• _GOAL OF THE EXERCISE_
Copy every line of the records below that holds the word "before".

*-*-*

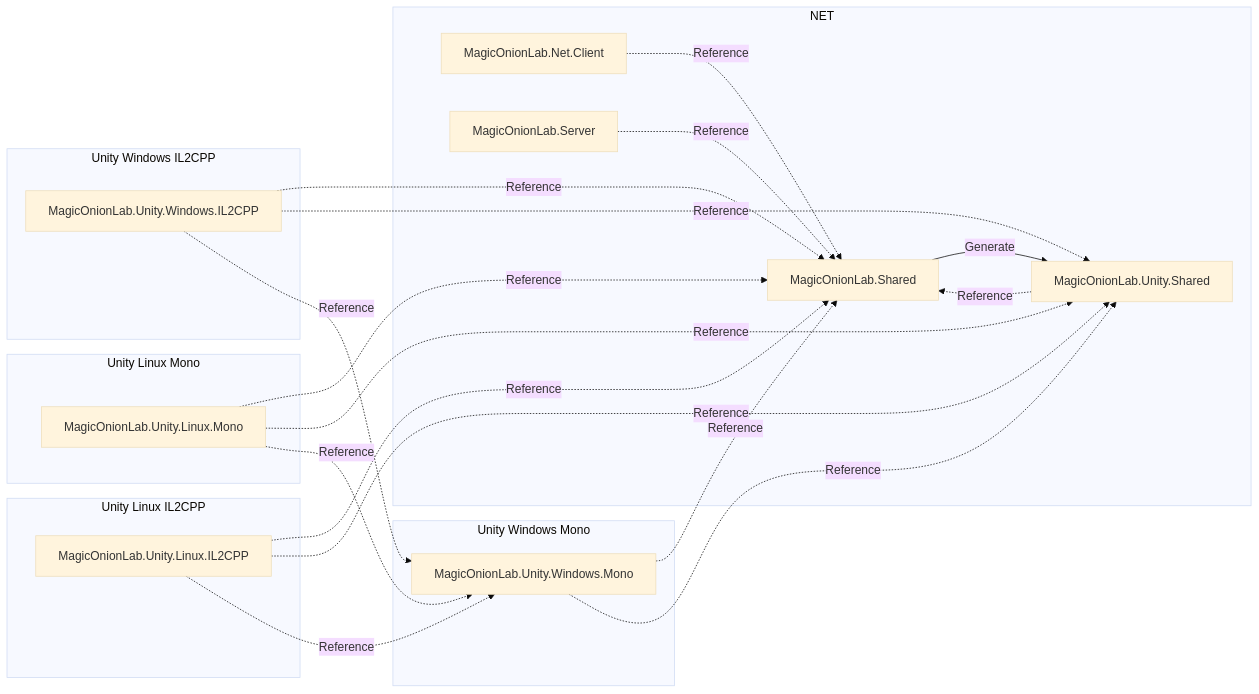
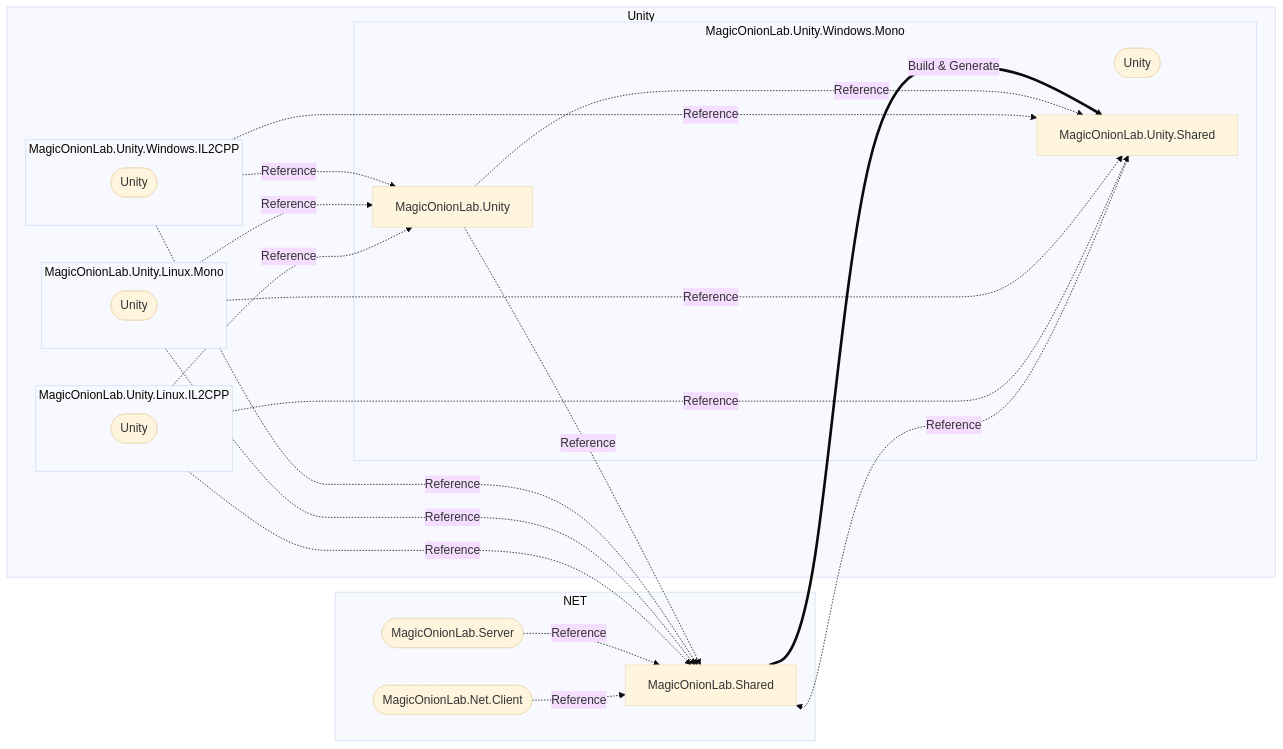
The diagram in README.md (guitarrapc/MagicOnion-lab), drawn with Mermaid (base theme) before and after one commit. The commit also changed 63 other files, not shown here.

Commit message:
refactor: Move MagicOnionLab.Unity.Shared to Unity Windows Mono

````diff
--- a/README.md
+++ b/README.md
@@ -39,44 +39,37 @@
 ```mermaid
 flowchart LR
 
   subgraph NET
-    Client["MagicOnionLab.Net.Client"]
-    Server["MagicOnionLab.Server"]
+    Client(["MagicOnionLab.Net.Client"])
+    Server(["MagicOnionLab.Server"])
     Shared["MagicOnionLab.Shared"]
-    UnityShared["MagicOnionLab.Unity.Shared"]
   end
 
-  subgraph Unity Windows Mono
-    UnityWindowsMono["MagicOnionLab.Unity.Windows.Mono"]
-  end
-  subgraph Unity Windows IL2CPP
-    UnityWindowsIl2cpp["MagicOnionLab.Unity.Windows.IL2CPP"]
-  end
-  subgraph Unity Linux Mono
-    UnityLinuxMono["MagicOnionLab.Unity.Linux.Mono"]
-  end
-  subgraph Unity Linux IL2CPP
-    UnityLinuxIl2cpp["MagicOnionLab.Unity.Linux.IL2CPP"]
+  subgraph Unity
+    subgraph UnityWinM[MagicOnionLab.Unity.Windows.Mono]
+      UnityWindowsMono(["Unity"])
+      MagicOnionLabUnity["MagicOnionLab.Unity"]
+      UnityShared["MagicOnionLab.Unity.Shared"]
+    end
+    subgraph UnityWinI[MagicOnionLab.Unity.Windows.IL2CPP]
+      UnityWindowsIl2cpp(["Unity"])
+    end
+    subgraph UnityLinM[MagicOnionLab.Unity.Linux.Mono]
+      UnityLinuxMono(["Unity"])
+    end
+    subgraph UnityLinI[MagicOnionLab.Unity.Linux.IL2CPP]
+      UnityLinuxIl2cpp(["Unity"])
+    end
   end
 
   Server -.Reference.-> Shared
   Client -.Reference.-> Shared
-  Shared --Generate--> UnityShared
+  Shared ==Build & Generate===> UnityShared
 
-  UnityShared -.Reference.-> Shared
+  UnityShared -.Reference..-> Shared
 
-  UnityWindowsMono -.Reference.-> Shared
-  UnityWindowsMono -.Reference.-> UnityShared
+  MagicOnionLabUnity -.Reference.-> Shared
+  MagicOnionLabUnity -.Reference.-> UnityShared
 
-  UnityWindowsIl2cpp -.Reference.-> Shared
-  UnityWindowsIl2cpp -.Reference.-> UnityShared
-  UnityWindowsIl2cpp -.Reference.-> UnityWindowsMono
-
-  UnityLinuxMono -.Reference.-> Shared
-  UnityLinuxMono -.Reference.-> UnityShared
-  UnityLinuxMono -.Reference.-> UnityWindowsMono
-
-  UnityLinuxIl2cpp -.Reference.-> Shared
-  UnityLinuxIl2cpp -.Reference.-> UnityShared
-  UnityLinuxIl2cpp -.Reference.-> UnityWindowsMono
+  UnityWinI & UnityLinM & UnityLinI -.Reference.-> Shared & UnityShared & MagicOnionLabUnity
 ```
````
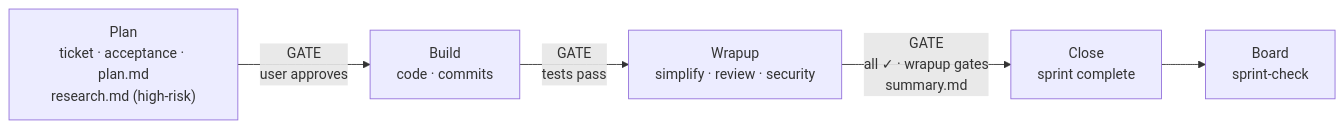
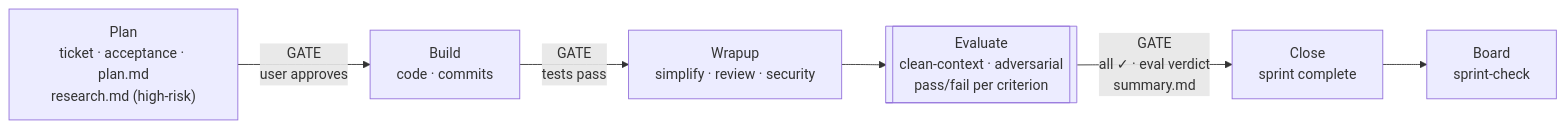
One commit to sunitghub/canon-skills changed the diagram in README.md. Above: the diagram before and after it, drawn with Mermaid. The commit also changed other lines of this file and 1 other file, not shown here.

````diff
--- a/README.md
+++ b/README.md
@@ -184,13 +189,15 @@
 ```mermaid
 flowchart LR
     P["Plan\nticket · acceptance · plan.md\nresearch.md (high-risk)"]
     B["Build\ncode · commits"]
     W["Wrapup\nsimplify · review · security"]
+    E[["Evaluate\nclean-context · adversarial\npass/fail per criterion"]]
     C["Close\nsprint complete"]
     D["Board\nsprint-check"]
 
     P -->|"GATE\nuser approves"| B
     B -->|"GATE\ntests pass"| W
-    W -->|"GATE\nall ✓ · wrapup gates\nsummary.md"| C
+    W --> E
+    E -->|"GATE\nall ✓ · eval verdict\nsummary.md"| C
     C --> D
 ```
````
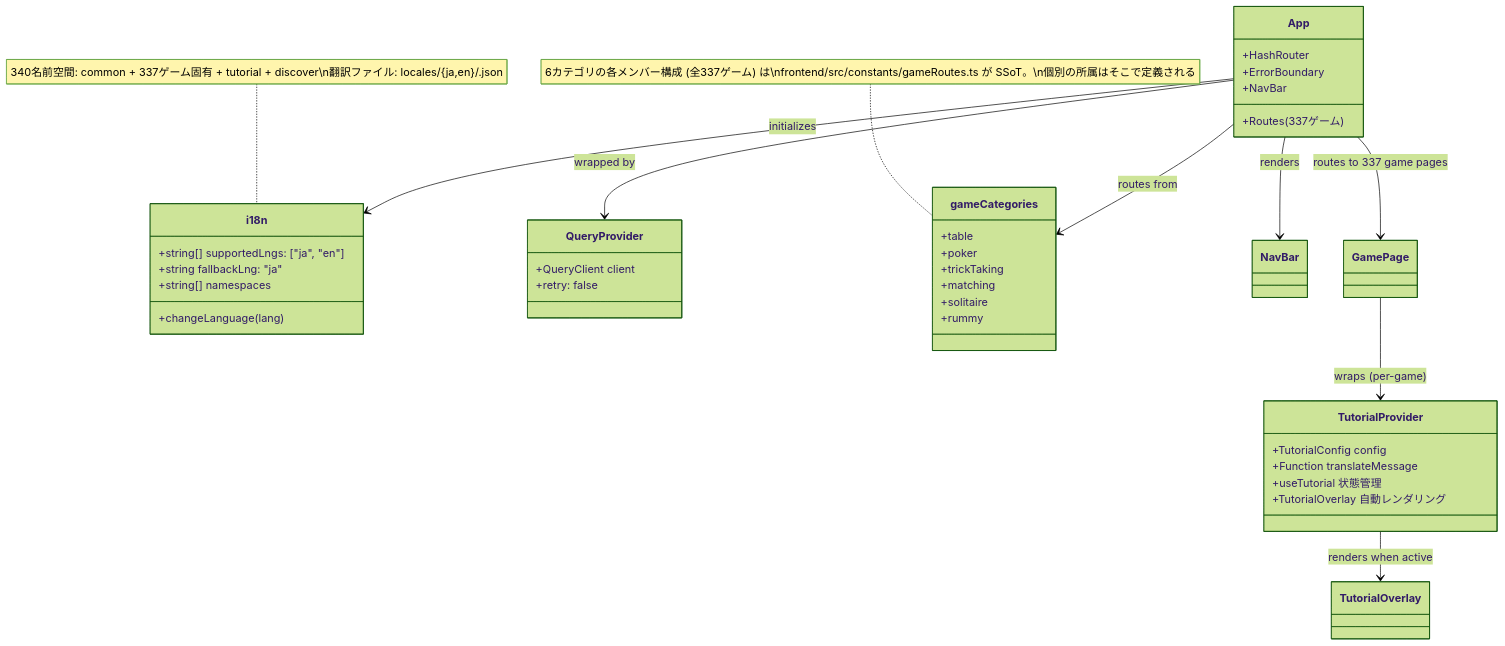
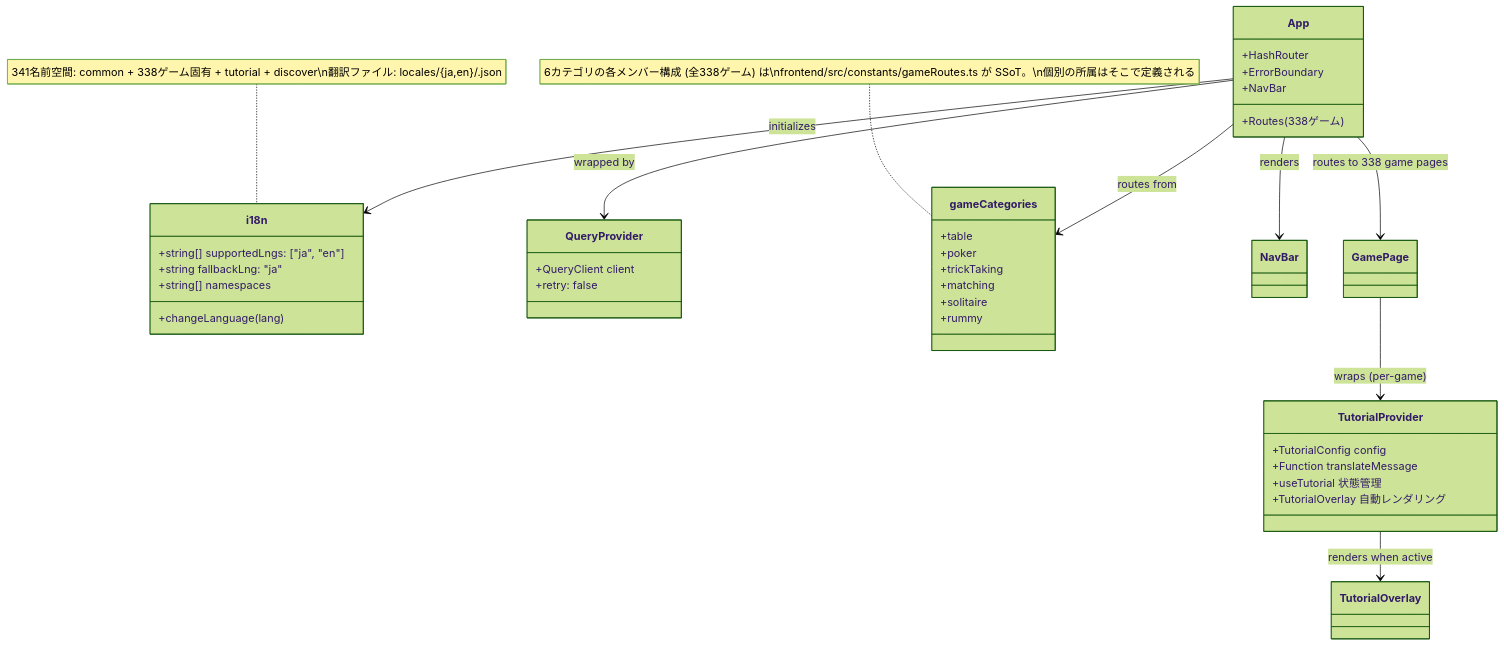
One commit to yuta-yoshinaga/go_trumpcards changed the ninth of 49 diagrams in docs/design/frontend.md. Above: the diagram before and after it, drawn with Mermaid (forest theme). The commit also changed other lines of this file and 65 other files, not shown here.

````diff
--- a/docs/design/frontend.md
+++ b/docs/design/frontend.md
@@ -1874,48 +1874,48 @@
 ```mermaid
 classDiagram
     class i18n {
         +string[] supportedLngs: ["ja", "en"]
         +string fallbackLng: "ja"
         +string[] namespaces
         +changeLanguage(lang)
     }
 
     class QueryProvider {
         +QueryClient client
         +retry: false
     }
 
     class App {
         +HashRouter
         +ErrorBoundary
         +NavBar
-        +Routes (337ゲーム)
+        +Routes (338ゲーム)
     }
 
     class gameCategories {
         +table
         +poker
         +trickTaking
         +matching
         +solitaire
         +rummy
     }
-    note for gameCategories "6カテゴリの各メンバー構成 (全337ゲーム) は\nfrontend/src/constants/gameRoutes.ts が SSoT。\n個別の所属はそこで定義される"
+    note for gameCategories "6カテゴリの各メンバー構成 (全338ゲーム) は\nfrontend/src/constants/gameRoutes.ts が SSoT。\n個別の所属はそこで定義される"
 
     class TutorialProvider {
         +TutorialConfig config
         +Function translateMessage
         +useTutorial 状態管理
         +TutorialOverlay 自動レンダリング
     }
 
     App --> QueryProvider : wrapped by
     App --> i18n : initializes
     App --> gameCategories : routes from
     App --> NavBar : renders
-    App --> GamePage : routes to 337 game pages
+    App --> GamePage : routes to 338 game pages
     GamePage --> TutorialProvider : wraps (per-game)
     TutorialProvider --> TutorialOverlay : renders when active
 
-    note for i18n "340名前空間: common + 337ゲーム固有 + tutorial + discover\n翻訳ファイル: locales/{ja,en}/<game>.json"
+    note for i18n "341名前空間: common + 338ゲーム固有 + tutorial + discover\n翻訳ファイル: locales/{ja,en}/<game>.json"
 ```
````
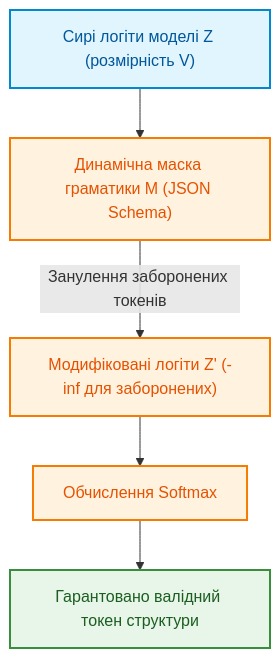
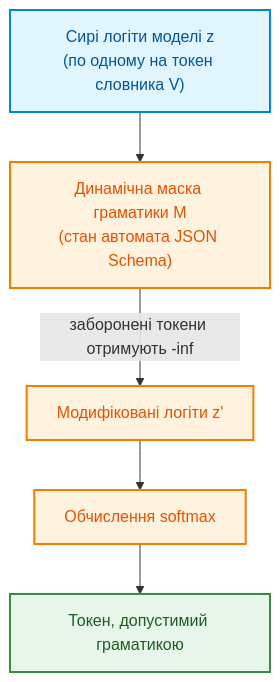
The sixth of 8 diagrams in ExpertSystem/ch13-language-variability-vs-determinism.md (nick-fedchik/articles), drawn with Mermaid before and after one commit. The commit also changed other lines of this file, not shown here.

````diff
--- a/ExpertSystem/ch13-language-variability-vs-determinism.md
+++ b/ExpertSystem/ch13-language-variability-vs-determinism.md
@@ -313,18 +359,18 @@
 ```mermaid
 flowchart TD
     accTitle: Процес маскування логітів при обмеженому декодуванні
-    accDescr: Фільтрація логітів моделі через динамічну маску граматики до обчислення ймовірностей Softmax.
+    accDescr: Фільтрація логітів моделі через динамічну маску граматики до обчислення ймовірностей softmax.
 
-    LOGITS["Сирі логіти моделі Z (розмірність V)"] --> MASK["Динамічна маска граматики M (JSON Schema)"]
-    MASK -->|Занулення заборонених токенів| MOD_LOGITS["Модифіковані логіти Z' (-inf для заборонених)"]
-    MOD_LOGITS --> SOFTMAX["Обчислення Softmax"]
-    SOFTMAX --> NEXT_TOKEN["Гарантовано валідний токен структури"]
+    LOGITS["Сирі логіти моделі z<br/>(по одному на токен словника V)"] --> MASK["Динамічна маска граматики M<br/>(стан автомата JSON Schema)"]
+    MASK -->|заборонені токени отримують -inf| MOD_LOGITS["Модифіковані логіти z'"]
+    MOD_LOGITS --> SOFTMAX["Обчислення softmax"]
+    SOFTMAX --> NEXT_TOKEN["Токен, допустимий граматикою"]
 
     classDef raw fill:#e1f5fe,stroke:#0288d1,stroke-width:2px,color:#01579b;
     classDef mask fill:#fff3e0,stroke:#f57c00,stroke-width:2px,color:#e65100;
     classDef ok fill:#e8f5e9,stroke:#388e3c,stroke-width:2px,color:#1b5e20;
 
     class LOGITS raw;
     class MASK,MOD_LOGITS,SOFTMAX mask;
     class NEXT_TOKEN ok;
 ```
````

*-*-*

• _RESULT OF THIS EXERCISE_
The diagram in README.md (guitarrapc/MagicOnion-lab), drawn with Mermaid (base theme) before and after one commit. The commit also changed 63 other files, not shown here.
One commit to sunitghub/canon-skills changed the diagram in README.md. Above: the diagram before and after it, drawn with Mermaid. The commit also changed other lines of this file and 1 other file, not shown here.
One commit to yuta-yoshinaga/go_trumpcards changed the ninth of 49 diagrams in docs/design/frontend.md. Above: the diagram before and after it, drawn with Mermaid (forest theme). The commit also changed other lines of this file and 65 other files, not shown here.
The sixth of 8 diagrams in ExpertSystem/ch13-language-variability-vs-determinism.md (nick-fedchik/articles), drawn with Mermaid before and after one commit. The commit also changed other lines of this file, not shown here.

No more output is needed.